NewsTue Jan 27, 2004 - 12:15 pm EST
Interview with Archbishop Timothy M. Dolan - Praises La Crosse Bishop Raymond L. Burke for Pro-Life
MILWAUKEE, January 27, 2004 (LifeSiteNews.com) - In an interview Sunday with the Milwaukee Journal Sentinel, Milwaukee Archbishop Timothy M. Dolan praised La Crosse Bishop Raymond L. Burke for his strong stand on abortion and euthanasia, which Archbishop Dolan called “A cause that for us is the premier cause of social justice in America today.”
Archbishop Dolan, who has known Bishop Burke since 1972, said that Bishop Burke’s actions “had prompted him to examine his own conscience, to see if he had been as ‘effective’ and ‘cogent’ as he should have been in presenting church teaching.”

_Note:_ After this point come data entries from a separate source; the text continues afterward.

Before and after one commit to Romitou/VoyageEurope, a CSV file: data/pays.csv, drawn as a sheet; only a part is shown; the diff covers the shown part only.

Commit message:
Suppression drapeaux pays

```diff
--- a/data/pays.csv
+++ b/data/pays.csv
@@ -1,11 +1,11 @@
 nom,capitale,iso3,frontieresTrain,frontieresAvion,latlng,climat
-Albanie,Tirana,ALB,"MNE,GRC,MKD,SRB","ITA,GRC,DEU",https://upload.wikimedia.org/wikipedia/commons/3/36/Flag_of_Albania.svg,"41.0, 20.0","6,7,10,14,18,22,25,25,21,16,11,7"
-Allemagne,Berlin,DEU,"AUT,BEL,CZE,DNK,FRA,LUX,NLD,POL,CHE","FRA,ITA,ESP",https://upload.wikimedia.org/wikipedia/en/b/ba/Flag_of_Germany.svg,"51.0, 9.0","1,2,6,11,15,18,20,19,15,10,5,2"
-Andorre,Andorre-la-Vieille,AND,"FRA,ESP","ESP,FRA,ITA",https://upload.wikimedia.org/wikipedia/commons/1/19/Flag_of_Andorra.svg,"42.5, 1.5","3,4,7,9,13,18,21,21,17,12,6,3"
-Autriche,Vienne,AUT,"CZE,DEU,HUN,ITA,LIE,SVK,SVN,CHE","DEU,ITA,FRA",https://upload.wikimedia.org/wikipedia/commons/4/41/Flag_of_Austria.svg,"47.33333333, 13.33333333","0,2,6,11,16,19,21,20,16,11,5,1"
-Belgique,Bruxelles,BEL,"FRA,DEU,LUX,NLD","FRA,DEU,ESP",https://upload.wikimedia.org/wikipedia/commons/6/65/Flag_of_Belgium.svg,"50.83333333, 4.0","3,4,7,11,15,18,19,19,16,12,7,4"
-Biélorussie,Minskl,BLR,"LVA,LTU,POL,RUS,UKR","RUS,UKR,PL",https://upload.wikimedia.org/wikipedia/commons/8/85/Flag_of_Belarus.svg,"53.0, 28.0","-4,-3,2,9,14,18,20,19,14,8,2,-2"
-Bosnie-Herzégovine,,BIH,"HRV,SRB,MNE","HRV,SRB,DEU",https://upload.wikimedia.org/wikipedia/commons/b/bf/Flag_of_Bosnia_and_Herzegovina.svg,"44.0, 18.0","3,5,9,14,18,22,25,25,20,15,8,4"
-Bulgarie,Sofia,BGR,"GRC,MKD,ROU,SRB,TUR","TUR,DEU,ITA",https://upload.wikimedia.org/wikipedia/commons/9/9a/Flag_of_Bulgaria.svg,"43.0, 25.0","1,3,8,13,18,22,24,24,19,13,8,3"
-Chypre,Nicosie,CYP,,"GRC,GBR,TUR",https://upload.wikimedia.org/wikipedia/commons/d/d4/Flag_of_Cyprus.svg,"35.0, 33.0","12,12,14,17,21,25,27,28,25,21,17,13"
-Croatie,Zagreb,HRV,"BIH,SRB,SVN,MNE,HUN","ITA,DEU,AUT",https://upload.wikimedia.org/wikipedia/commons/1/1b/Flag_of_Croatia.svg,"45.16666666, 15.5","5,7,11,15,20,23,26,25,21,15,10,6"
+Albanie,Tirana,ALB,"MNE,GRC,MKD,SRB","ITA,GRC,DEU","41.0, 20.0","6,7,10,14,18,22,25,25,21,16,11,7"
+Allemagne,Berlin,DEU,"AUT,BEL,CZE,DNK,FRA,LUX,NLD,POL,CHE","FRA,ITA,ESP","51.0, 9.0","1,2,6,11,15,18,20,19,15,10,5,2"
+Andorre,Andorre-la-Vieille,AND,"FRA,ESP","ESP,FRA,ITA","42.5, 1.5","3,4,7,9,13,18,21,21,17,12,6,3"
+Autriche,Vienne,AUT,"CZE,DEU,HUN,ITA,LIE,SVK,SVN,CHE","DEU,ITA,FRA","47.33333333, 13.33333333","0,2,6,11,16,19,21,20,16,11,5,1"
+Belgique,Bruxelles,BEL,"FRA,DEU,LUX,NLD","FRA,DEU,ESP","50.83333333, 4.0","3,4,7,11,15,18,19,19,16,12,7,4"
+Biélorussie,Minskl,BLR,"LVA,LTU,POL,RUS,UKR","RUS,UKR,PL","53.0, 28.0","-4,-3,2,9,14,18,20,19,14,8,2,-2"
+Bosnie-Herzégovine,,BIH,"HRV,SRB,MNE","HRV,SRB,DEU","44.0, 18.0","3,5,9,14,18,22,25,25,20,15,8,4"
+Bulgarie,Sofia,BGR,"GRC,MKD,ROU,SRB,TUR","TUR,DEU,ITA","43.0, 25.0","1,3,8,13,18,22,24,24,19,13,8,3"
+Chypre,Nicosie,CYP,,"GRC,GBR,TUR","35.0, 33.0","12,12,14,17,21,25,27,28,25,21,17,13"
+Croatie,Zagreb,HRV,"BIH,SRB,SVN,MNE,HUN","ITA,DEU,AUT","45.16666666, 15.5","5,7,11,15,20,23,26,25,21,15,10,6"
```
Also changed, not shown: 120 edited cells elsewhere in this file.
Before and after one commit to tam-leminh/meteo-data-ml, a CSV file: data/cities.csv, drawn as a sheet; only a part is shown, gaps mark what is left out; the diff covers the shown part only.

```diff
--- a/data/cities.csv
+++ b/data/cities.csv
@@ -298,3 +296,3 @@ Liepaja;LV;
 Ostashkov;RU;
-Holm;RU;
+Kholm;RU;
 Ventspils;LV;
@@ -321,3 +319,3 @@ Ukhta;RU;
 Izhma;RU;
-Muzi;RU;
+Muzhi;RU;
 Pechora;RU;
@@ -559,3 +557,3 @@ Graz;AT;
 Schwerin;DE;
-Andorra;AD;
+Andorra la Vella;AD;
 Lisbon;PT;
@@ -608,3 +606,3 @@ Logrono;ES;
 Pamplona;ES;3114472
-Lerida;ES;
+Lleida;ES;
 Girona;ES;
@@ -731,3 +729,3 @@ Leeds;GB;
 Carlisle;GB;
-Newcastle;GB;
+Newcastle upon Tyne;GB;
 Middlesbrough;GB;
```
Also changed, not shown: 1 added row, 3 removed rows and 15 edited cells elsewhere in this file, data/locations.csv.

Archbishop Dolan, a firm supporter of sanctity-of-life teachings, praised Bishop Burke’s “front-burnering” of the issue by disciplining Catholic politicians who support abortion. But in reference to Bishop Burke’s January 8th official order stating that politicians who support abortion or euthanasia be refused Holy Communion, Archbishop Dolan said that “I know every bishop’s just got to kind of make up his mind prudentially as to the way, the style he’s going to do it in his own diocese. I’m pretty much at peace with the way I’ve been handling it.”
Archbishop Dolan told the Journal Sentinel that he takes advantage of every opportunity to preach the message during his sermons, and that, before deciding whether he will emulate Burke, he awaits guidelines for bishops which will be proposed by the U.S. Conference of Catholic Bishops this fall.
The Journal Sentinel asked Archbishop Dolan “What about, in a democratic society, the principle of an elected official representing everyone?” Archbishop Dolan, who holds a doctorate in American Church history, replied that “That’s where it comes down, doesn’t it. That’s where the delicacy of the whole issue is, when he says, ‘Well, I’m elected but…’ That was used, of course, to justify opposition to civil rights. That was used for slavery. That was used for segregation. You know, we American bishops - again (speaking as) the church historian - I look back to our stance on slavery, and it wasn’t a good one. And we look back and say, ‘Darn it. We missed an opportunity to be prophetic.’ And I guess that’s something we bishops have to ask ourselves now. Are we missing an opportunity to be prophetic?”
With files from the Milwaukee Journal Sentinel.